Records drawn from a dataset
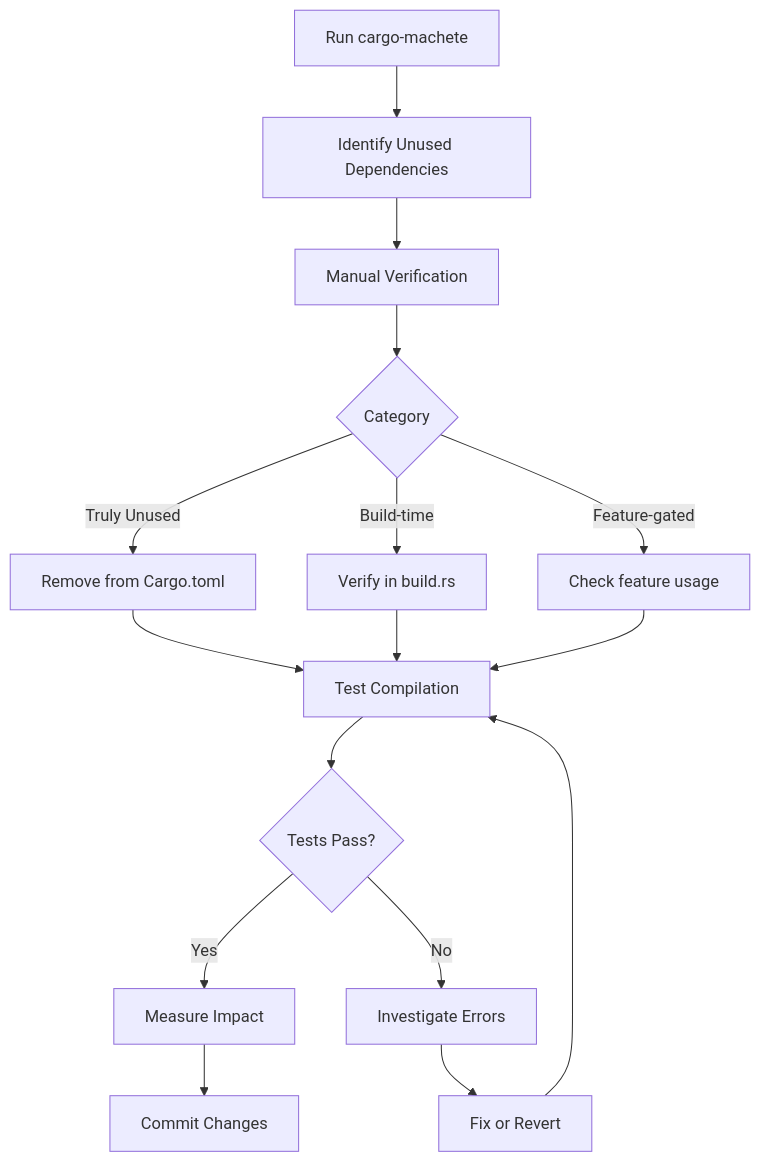
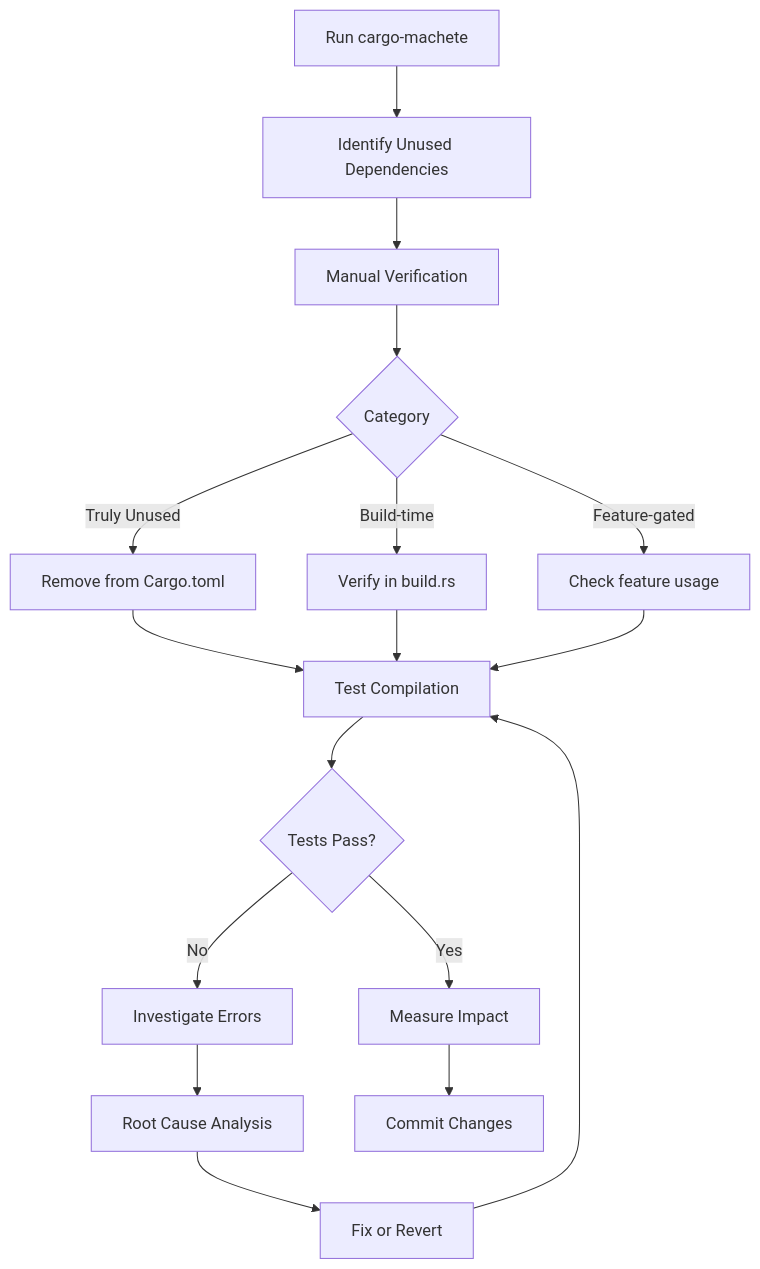
Before and after one commit to paiml/paiml-mcp-agent-toolkit: the diagram in docs/specifications/scientifically-remove-dependencies-time-improve-compile-speed-test-speed.md, drawn with Mermaid. The commit also changed other lines of this file and 9 other files, not shown here.

````diff
--- a/docs/specifications/scientifically-remove-dependencies-time-improve-compile-speed-test-speed.md
+++ b/docs/specifications/scientifically-remove-dependencies-time-improve-compile-speed-test-speed.md
@@ -203,18 +207,19 @@
 ```mermaid
 graph TD
     A[Run cargo-machete] --> B[Identify Unused Dependencies]
     B --> C[Manual Verification]
     C --> D{Category}
     D -->|Truly Unused| E[Remove from Cargo.toml]
     D -->|Build-time| F[Verify in build.rs]
     D -->|Feature-gated| G[Check feature usage]
     E --> H[Test Compilation]
     F --> H
     G --> H
     H --> I{Tests Pass?}
     I -->|Yes| J[Measure Impact]
     I -->|No| K[Investigate Errors]
-    K --> L[Fix or Revert]
+    K --> K_RCA[Root Cause Analysis]
+    K_RCA --> L[Fix or Revert]
     L --> H
     J --> M[Commit Changes]
 ```
````
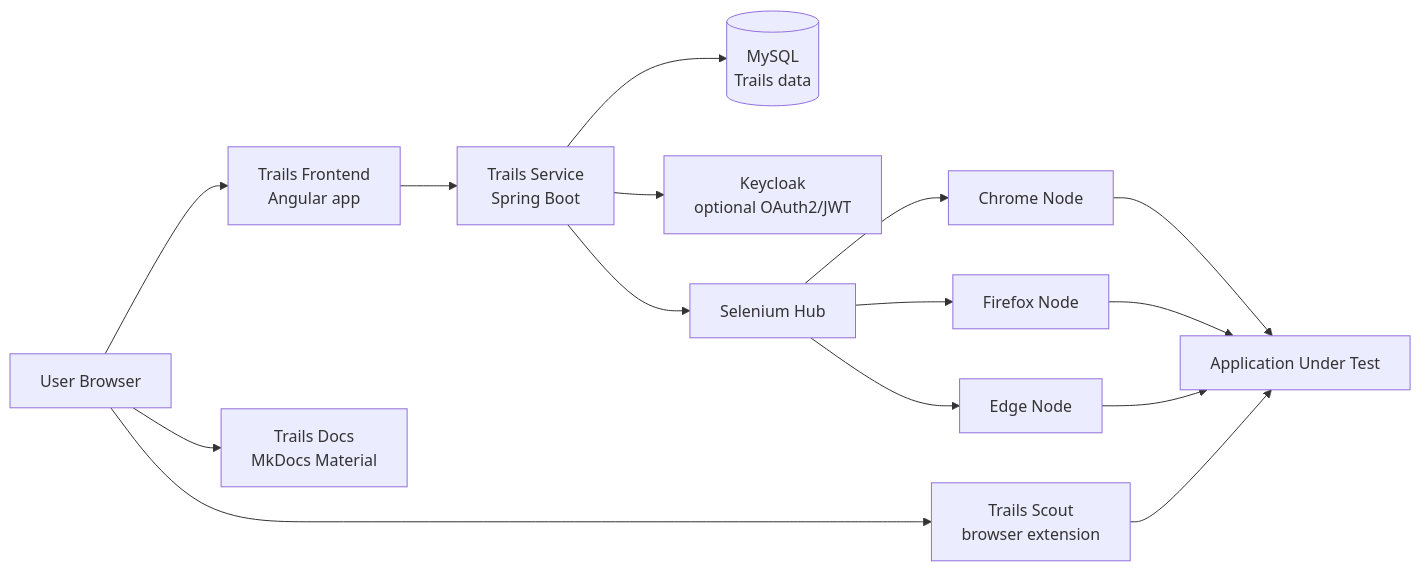
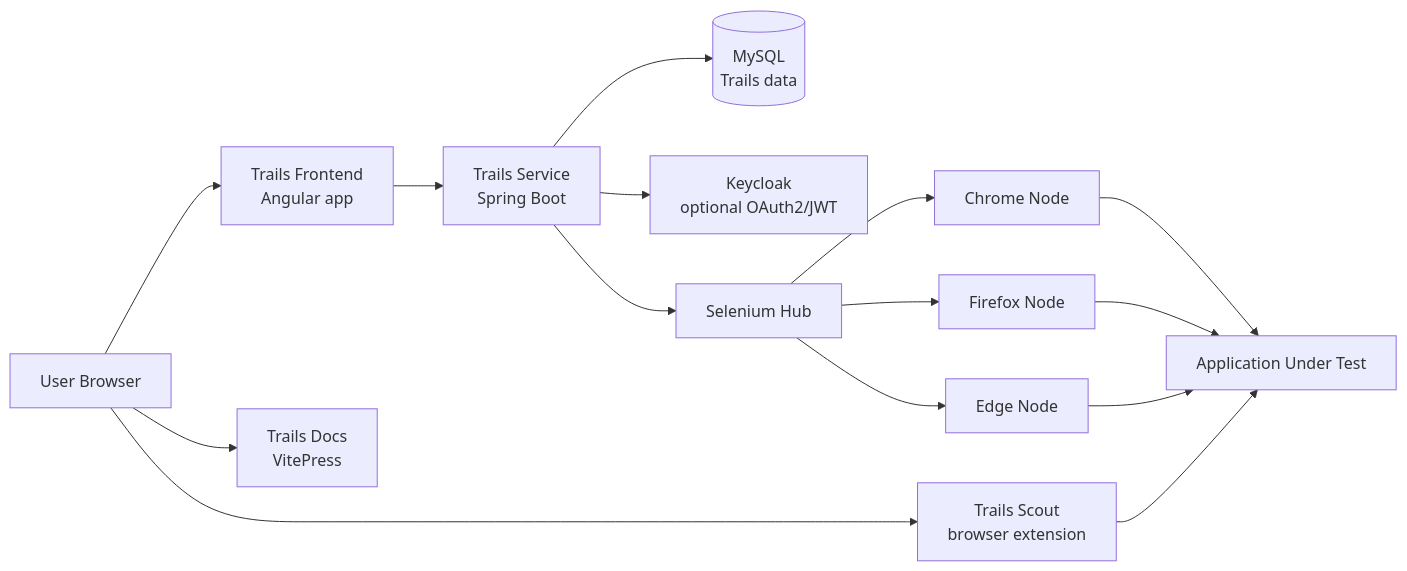
Before and after one commit to yaforster/trails-docs: the diagram in docs/diagrams/deployment-context.mmd, drawn with Mermaid. The commit also changed 23 other files, not shown here.

Commit message:
Added assets for technology icons. Fixed error preventing rendering of mermaid graphs.

```diff
--- a/docs/diagrams/deployment-context.mmd
+++ b/docs/diagrams/deployment-context.mmd
@@ -1,28 +1,28 @@
 flowchart LR
     user["User Browser"]
     scout["Trails Scout<br/>browser extension"]
     frontend["Trails Frontend<br/>Angular app"]
     service["Trails Service<br/>Spring Boot"]
     mysql[("MySQL<br/>Trails data")]
     keycloak["Keycloak<br/>optional OAuth2/JWT"]
     hub["Selenium Hub"]
     chrome["Chrome Node"]
     firefox["Firefox Node"]
     edge["Edge Node"]
     target["Application Under Test"]
-    docs["Trails Docs<br/>MkDocs Material"]
+    docs["Trails Docs<br/>VitePress"]
 
     user --> frontend
     user --> docs
     user --> scout
     frontend --> service
     service --> mysql
     service --> keycloak
     service --> hub
     hub --> chrome
     hub --> firefox
     hub --> edge
     chrome --> target
     firefox --> target
     edge --> target
     scout --> target
```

◆ **Problem**: Your copy must hold every record above in its exact wording and must hold no pictures.

◆ **Result for this task**:
Before and after one commit to paiml/paiml-mcp-agent-toolkit: the diagram in docs/specifications/scientifically-remove-dependencies-time-improve-compile-speed-test-speed.md, drawn with Mermaid. The commit also changed other lines of this file and 9 other files, not shown here.

````diff
--- a/docs/specifications/scientifically-remove-dependencies-time-improve-compile-speed-test-speed.md
+++ b/docs/specifications/scientifically-remove-dependencies-time-improve-compile-speed-test-speed.md
@@ -203,18 +207,19 @@
 ```mermaid
 graph TD
     A[Run cargo-machete] --> B[Identify Unused Dependencies]
     B --> C[Manual Verification]
     C --> D{Category}
     D -->|Truly Unused| E[Remove from Cargo.toml]
     D -->|Build-time| F[Verify in build.rs]
     D -->|Feature-gated| G[Check feature usage]
     E --> H[Test Compilation]
     F --> H
     G --> H
     H --> I{Tests Pass?}
     I -->|Yes| J[Measure Impact]
     I -->|No| K[Investigate Errors]
-    K --> L[Fix or Revert]
+    K --> K_RCA[Root Cause Analysis]
+    K_RCA --> L[Fix or Revert]
     L --> H
     J --> M[Commit Changes]
 ```
````
Before and after one commit to yaforster/trails-docs: the diagram in docs/diagrams/deployment-context.mmd, drawn with Mermaid. The commit also changed 23 other files, not shown here.

Commit message:
Added assets for technology icons. Fixed error preventing rendering of mermaid graphs.

```diff
--- a/docs/diagrams/deployment-context.mmd
+++ b/docs/diagrams/deployment-context.mmd
@@ -1,28 +1,28 @@
 flowchart LR
     user["User Browser"]
     scout["Trails Scout<br/>browser extension"]
     frontend["Trails Frontend<br/>Angular app"]
     service["Trails Service<br/>Spring Boot"]
     mysql[("MySQL<br/>Trails data")]
     keycloak["Keycloak<br/>optional OAuth2/JWT"]
     hub["Selenium Hub"]
     chrome["Chrome Node"]
     firefox["Firefox Node"]
     edge["Edge Node"]
     target["Application Under Test"]
-    docs["Trails Docs<br/>MkDocs Material"]
+    docs["Trails Docs<br/>VitePress"]
 
     user --> frontend
     user --> docs
     user --> scout
     frontend --> service
     service --> mysql
     service --> keycloak
     service --> hub
     hub --> chrome
     hub --> firefox
     hub --> edge
     chrome --> target
     firefox --> target
     edge --> target
     scout --> target
```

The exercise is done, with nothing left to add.